By Toni Caushi
BU News Service
Pitch black. It is June 2009. I swiftly slap the alarm clock so it doesn’t wake my parents, who are sleeping two rooms away. Without turning the lights on, I reach for the remote control, purposefully left within reach of my bed, to turn on the TV. I quietly slide out of my covers, walk over to my brother’s bed and shake him awake.
3 a.m. is our rendezvous to watch the NBA Finals. We are some 6,000 miles away from the STAPLES Center, where chants choke the Albanian announcer’s mediocre commentary and slip through the speakers at low volume from our Phillips TV.
“MVP, MVP, MVP!”
“Why are they yelling that?” my brother asks.
“Kobe must be taking free throws,” I say while rubbing my eyes.
I didn’t have to look at the screen. The chant made sense to a 16-year-old two continents and an ocean away. It made sense to me nine hours ahead of the Los Angeles local time, and I’m sure it made sense to others 10, 11 or 12 hours ahead on the other side of the globe.
With school as a nuisance and the subpar realities of our surroundings, NBA basketball made our cheap TV screens light up, like windows peeking into an island where towering superheroes lived forever.
The shiny parquet, the squeaking, gorgeous sneakers, the snapping glares of cameras, the handshakes were all part of a world that existed so far away, and yet felt so close. When the biggest stars were playing, we would do everything possible to watch them.
11 years later, the chants became “Kobe, Kobe, Kobe.” 24-second violations rung across NBA stadiums as a nod to his number, in honor of his life. The world was compelled to celebrate his achievements, but his drawbacks emerged as well.
There were thing happening beyond the TV screen that we didn’t see. The shadow that chased some stars outside the basketball courts – Metta World Peace (formerly Ron Artest), Gilbert Arenas and Allen Iverson to name a few – was often missed.
The same could be said for Kobe Bryant, with 2003 sexual assault charges that can easily stifle lively conversations about him.
Much has been written about the complexity of mourning Bryant while also not dismissing the allegations, and I won’t pretend to have all the answers.

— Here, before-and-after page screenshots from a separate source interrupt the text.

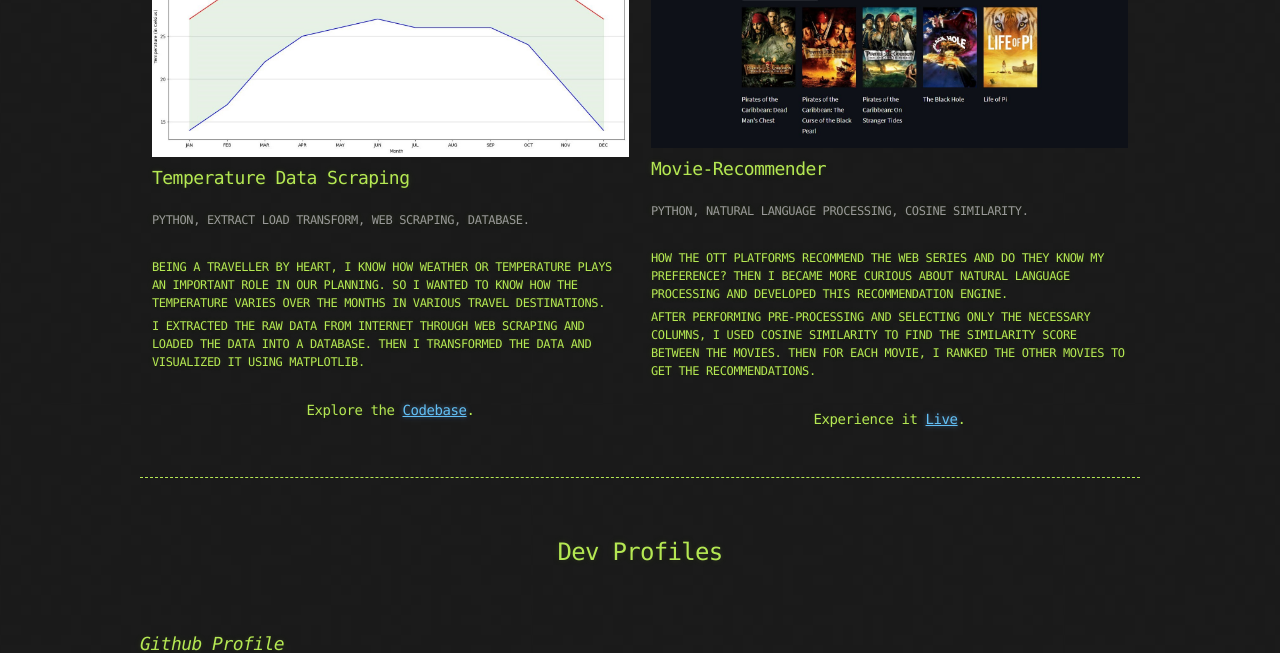
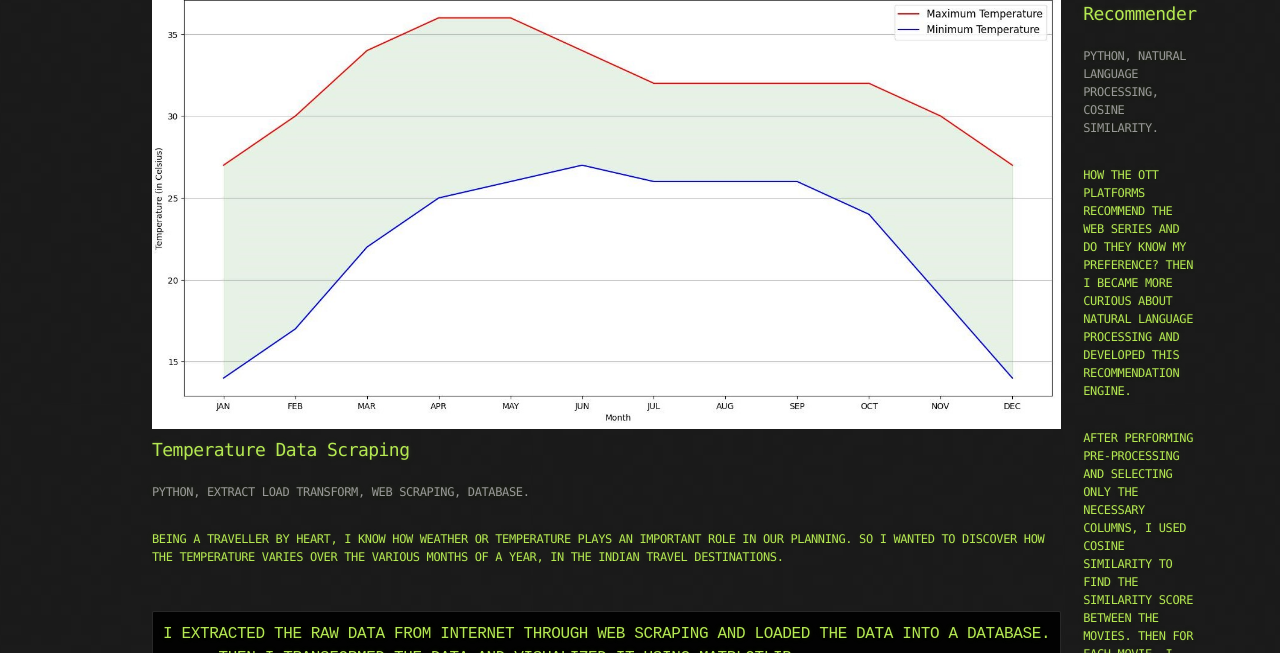
Before and after one commit to SandipPalit/SP-Portfolio, a Jekyll site: the page built from index.md, in a window 1280 px wide and 900 px high, scrolled down 2788 px, cut to the strip 0-653 px from the top of the window. Built offline with Jekyll 4.4.1, drawn with Linux system fonts in a browser that asks for light colours; our own code applies the rules of GitHub Pages for plain Markdown files.

Commit message:
Update index.md

```diff
--- a/index.md
+++ b/index.md
@@ -122,23 +122,27 @@
   <tr>
     <td width="50%">
       <a href="https://github.com/SandipPalit/Data-Engineering/tree/main/Temperature%20Data%20Scraping"><img src="./assets/images/13.jpg"></a>
+      <br>
       <h3> Temperature Data Scraping </h3>
       <h6>Python, Extract Load Transform, Web Scraping, Database.</h6>
       <br>
-      <h5>Being a Traveller by heart, I know how weather or temperature plays an important role in our planning.
-      So I wanted to know how the temperature varies over the months in various travel destinations.</h5>
-      <h5>I extracted the raw data from internet through Web Scraping and loaded the data into a database.
-      Then I transformed the data and visualized it using Matplotlib.</h5>
+      <h5 font-color="blue">Being a Traveller by heart, I know how weather or temperature plays an important role in our planning.
+      So I wanted to discover how the temperature varies over the various months of a year, in the Indian travel destinations.</h5>
+      <br>
+      <h5><pre>I extracted the raw data from internet through Web Scraping and loaded the data into a database.
+      Then I transformed the data and visualized it using Matplotlib.</pre></h5>
       <br>
       <h4 align="center">Explore the <a href="https://github.com/SandipPalit/Data-Engineering/tree/main/Temperature%20Data%20Scraping">Codebase</a>.</h4>
     </td>
     <td width="50%">
       <a href="https://movierecommender-sandippalit.herokuapp.com/"><img src="./assets/images/14.jpg"></a>
+      <br>
       <h3> Movie-Recommender </h3>
       <h6>Python, Natural Language Processing, Cosine Similarity.</h6>
       <br>
       <h5>How the OTT platforms recommend the web series and do they know my preference?
       Then I became more curious about Natural Language Processing and developed this Recommendation engine.</h5>
+      <br>
       <h5>After performing pre-processing and selecting only the necessary columns, I used Cosine Similarity to find the similarity score between the movies.
       Then for each movie, I ranked the other movies to get the recommendations.</h5>
       <br>
```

But as a manic basketball fan and an appreciative observer of Kobe’s legacy, either in his sneakers or out of them I watched carefully for the impact on both Kobe the player and Kobe the man.
Among other things, the Bryant that emerged was committed to elevating women. Most notably, women in basketball. Working with students in their teens all the way up to collegiate players, Bryant stayed constantly busy after his 2016 retirement, establishing Mamba Sports Academy and creating a friendship with University of Oregon point guard, Sabrina Ionescu, who was also the focus for one of his ESPN+ analysis episodes, a show usually reserved for professional athletes.
His support for the WNBA surprised many. The WNBA is known to be underappreciated, Bryant was always there to give a push for empowerment. Four days before the Jan. 26 fatal accident, he had spoken to CNN to vouch for the quality of the WNBA.
The relationship he had with his daughter resurfaced after their deaths. An aspiring WNBA player, Gianna Bryant even played with her father’s style. Bryant was known for his obsessive nature during his career. In retirement, developing Gianna’s career as a basketball player had become his obsession.
Bryant told Elle Duncan of SportsCenter, “I would have five more girls if I could. I’m a girl dad.”
Duncan reminisced on this conversation after the shocking news.
“He died doing what he loved the most,” she said, choking up. “Being a dad. Being a girl dad.”
The push to give himself fully to the women in his life, in a way, came as a silent search to leave the old Kobe behind, starting with a clean slate. The number change from 8 to 24 happened at the beginning of the 2006-2007 season, hinting at a new start.
“The maturity level is greater,” Bryant explained to Bleacher Report in 2017. “Marriage, kids. Start having a broader perspective being one of the older guys on the team now, as opposed to being the youngest. Things evolve.”
Throughout my younger years, Bryant’s star shone among others as an undoubtedly special player. But in adulthood I see him as someone who was able to leave behind a past marred by an ugly decision and other difficult relationships, and in the end, manage to walk into the future with steps of a humble, yet ambitious giant.
By the time Bryant retired in 2016, other priorities had kept me from a chance to see him play live.
“It’s okay,” I said to my brother at the time. “He’ll join the BIG3, or become the Lakers coach, or something. We’ll eventually catch him.”
I could never imagine that something like an untimely death would be possible for him, and in a way, I’m still not able to. Even though the TVs got better, and I was in the same continent as him at the height of his career, for me, he will remain a dribbling figure in the old TV of my childhood home in Albania, in purple and gold, shooting a free throw surrounded by “MVP” chants.